I sit on the back of her Honda, as we zoom along Sihanouk Road to one of the many handphone shops with the big "Mobitel" sign. It isn't easy like in Thailand to buy a prepaid SIM card: To get a Khmer SIM card for me, she has to show her passport and fill out a huge form. She advises me not to lose the SIM card, and not to take it out of Cambodia – "maybe problems".

The SIM card alone is 12 USD, with no credit so far. And that's for a dull nondescreipt number. She has searched through long rows of numbers to find any combinations that might be easy to remember, "lucky" or auspicious. To no avail, at least in the cheapest price category: If you want a somewhat prominent number, you pay much more. (Her very handsome number had been really expensive.) We also buy 20 USD credit for me. And while she hops into Lucky Market next door, I manage to buy another 20 USD credit. I will secretly feed it into her handphone later.

— Moto —

With a local girl in Phnom Penh, you need two "motos", as motorcycles are called here. You can rent your two-wheeler from places like "Lucky! Lucky!" or "New! New!". But the machines aren't all that new, and they want to keep your passport or 500 USD deposit.

Norah says she convinced her neighbor to lend me his machine for 3 USD a day – that's cheaper than any shop does it. – "Is it a good moto", I ask? – "Yes, good!" And her neighbor doesn't want any deposit.

Her neighbor's moto resides in a dodgy backyard, but the pitch-black old-fashioned machine itself is even dodgier. At first glimpse, I couldn't even tell the manufacturer. I notice the moto has no basket and no mirrors, and I don't see footrests for the backpassenger. "I do a test trip around the block, ok?" – "Ok!"

After ten meters I realize the lights don't work, the fuel gauge doesn't work, the speedometer doesn't work. The engine seems ok, though; the thing zooms steadily and not to noisily down Monivong Boulevard; I step into the brakes, and they do a good job, too.

Anyway, it's a wreck, I say to Norah when I chuggle back into her courtyard. "You know what I found out: No basket, no mirrors, no footrest. And then: speedo, fuel gauge and light don't work." Her Mr. Neighbor stands two meters off, respectfully awaiting the result of our impromptu conference. Norah gives me a mild grin: "Pothole! You think I didn't check moto before? I know everything already! This moto looks old – good for us, nobody will kill us to get moto! Footrest and mirrors? No need! The light, I talk to neighbor already: He will fix it!" She gives me another mild grin and forces me to decide pro or contra.

We take the rustic thing.

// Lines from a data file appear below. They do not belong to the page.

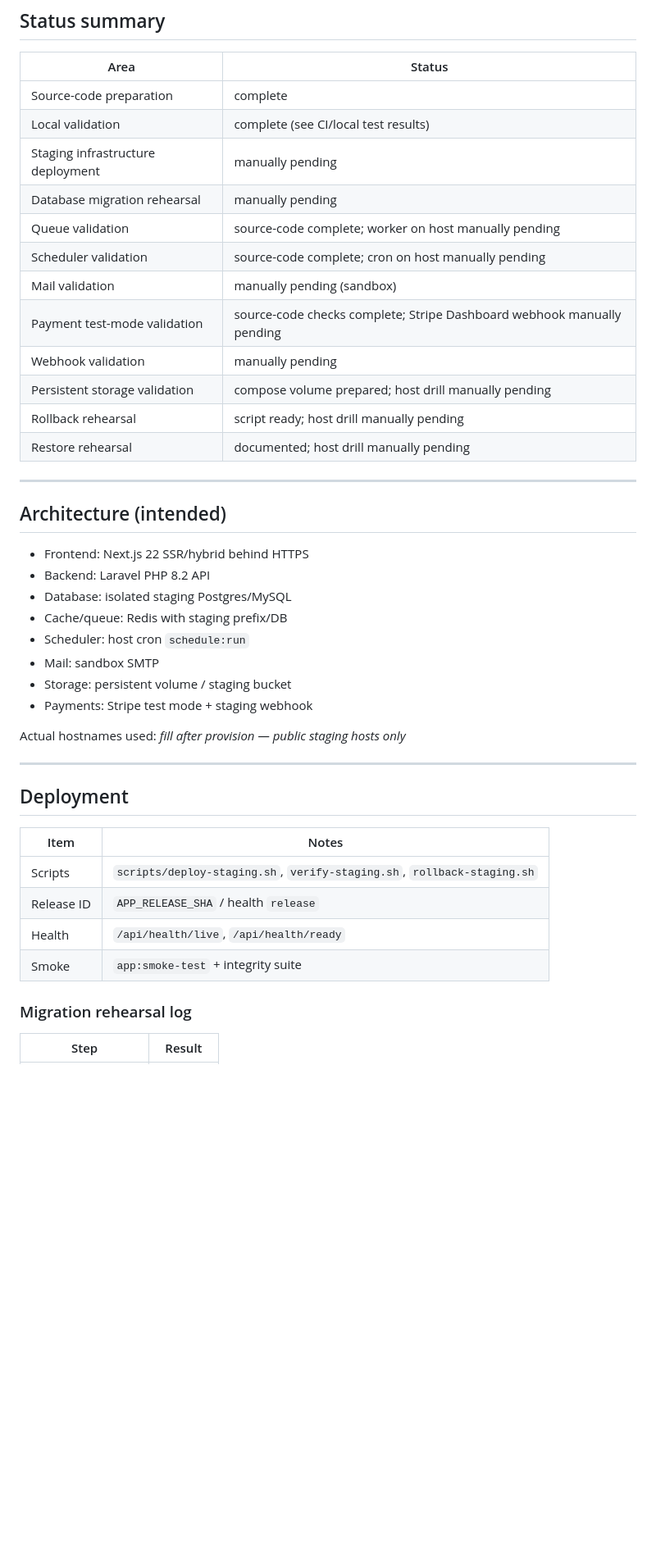
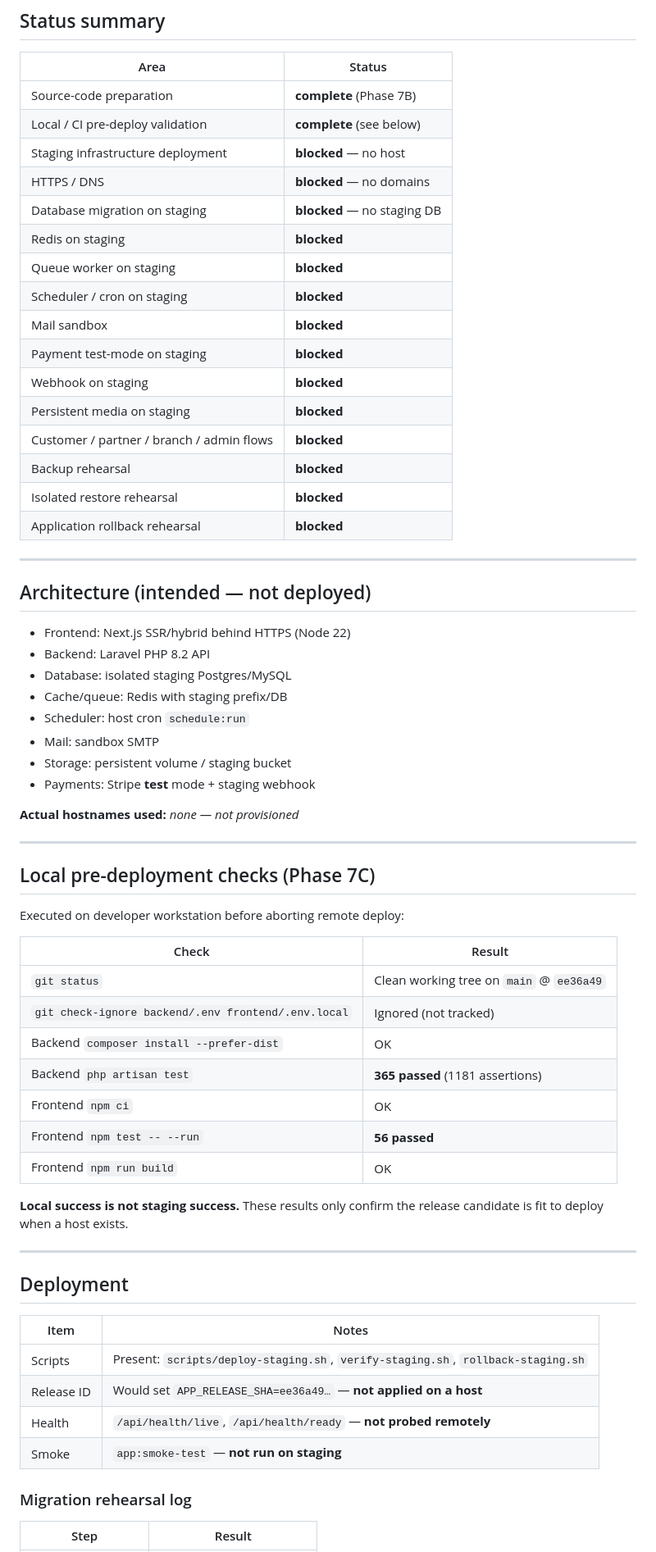
Before and after one commit to aaryanchaulagain/restaurent_mgnt, a Markdown page: docs/staging-deployment-report.md, the part around one of its changes. Shown at 82% size. Rendered like a GitHub page; blank space fills up the shorter version.

```diff
--- a/docs/staging-deployment-report.md
+++ b/docs/staging-deployment-report.md
@@ -12,33 +39,55 @@ Record outcomes here after each staging rehearsal. **Do not** paste credentials,
 
 | Area | Status |
 |------|--------|
-| Source-code preparation | complete |
-| Local validation | complete (see CI/local test results) |
-| Staging infrastructure deployment | manually pending |
-| Database migration rehearsal | manually pending |
-| Queue validation | source-code complete; worker on host manually pending |
-| Scheduler validation | source-code complete; cron on host manually pending |
-| Mail validation | manually pending (sandbox) |
-| Payment test-mode validation | source-code checks complete; Stripe Dashboard webhook manually pending |
-| Webhook validation | manually pending |
-| Persistent storage validation | compose volume prepared; host drill manually pending |
-| Rollback rehearsal | script ready; host drill manually pending |
-| Restore rehearsal | documented; host drill manually pending |
+| Source-code preparation | **complete** (Phase 7B) |
+| Local / CI pre-deploy validation | **complete** (see below) |
+| Staging infrastructure deployment | **blocked** — no host |
+| HTTPS / DNS | **blocked** — no domains |
+| Database migration on staging | **blocked** — no staging DB |
+| Redis on staging | **blocked** |
+| Queue worker on staging | **blocked** |
+| Scheduler / cron on staging | **blocked** |
+| Mail sandbox | **blocked** |
+| Payment test-mode on staging | **blocked** |
+| Webhook on staging | **blocked** |
+| Persistent media on staging | **blocked** |
+| Customer / partner / branch / admin flows | **blocked** |
+| Backup rehearsal | **blocked** |
+| Isolated restore rehearsal | **blocked** |
+| Application rollback rehearsal | **blocked** |
 
 ---
 
-## Architecture (intended)
+## Architecture (intended — not deployed)
 
-- Frontend: Next.js 22 SSR/hybrid behind HTTPS
+- Frontend: Next.js SSR/hybrid behind HTTPS (Node 22)
 - Backend: Laravel PHP 8.2 API
 - Database: isolated staging Postgres/MySQL
 - Cache/queue: Redis with staging prefix/DB
 - Scheduler: host cron `schedule:run`
 - Mail: sandbox SMTP
 - Storage: persistent volume / staging bucket
-- Payments: Stripe test mode + staging webhook
+- Payments: Stripe **test** mode + staging webhook
 
-Actual hostnames used: _fill after provision — public staging hosts only_
+**Actual hostnames used:** _none — not provisioned_
+
+---
+
+## Local pre-deployment checks (Phase 7C)
+
+Executed on developer workstation before aborting remote deploy:
+
+| Check | Result |
+|-------|--------|
+| `git status` | Clean working tree on `main` @ `ee36a49` |
+| `git check-ignore backend/.env frontend/.env.local` | Ignored (not tracked) |
+| Backend `composer install --prefer-dist` | OK |
+| Backend `php artisan test` | **365 passed** (1181 assertions) |
+| Frontend `npm ci` | OK |
+| Frontend `npm test -- --run` | **56 passed** |
+| Frontend `npm run build` | OK |
+
+**Local success is not staging success.** These results only confirm the release candidate is fit to deploy when a host exists.
 
 ---
 
@@ -46,10 +95,10 @@ Actual hostnames used: _fill after provision — public staging hosts only_
 
 | Item | Notes |
 |------|-------|
-| Scripts | `scripts/deploy-staging.sh`, `verify-staging.sh`, `rollback-staging.sh` |
-| Release ID | `APP_RELEASE_SHA` / health `release` |
-| Health | `/api/health/live`, `/api/health/ready` |
-| Smoke | `app:smoke-test` + integrity suite |
+| Scripts | Present: `scripts/deploy-staging.sh`, `verify-staging.sh`, `rollback-staging.sh` |
+| Release ID | Would set `APP_RELEASE_SHA=ee36a49…` — **not applied on a host** |
+| Health | `/api/health/live`, `/api/health/ready` — **not probed remotely** |
+| Smoke | `app:smoke-test` — **not run on staging** |
 
 ### Migration rehearsal log
 
```
Also changed, not shown: other parts of docs/staging-deployment-report.md (+91 -29 lines).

In one month, we never had any trouble with either neighbor or machine. I miss it.

Stickman's thoughts:

I don't know what Pnom Penh is like these days, but the comment about getting an old bike because no-one will want to steal it made me laugh.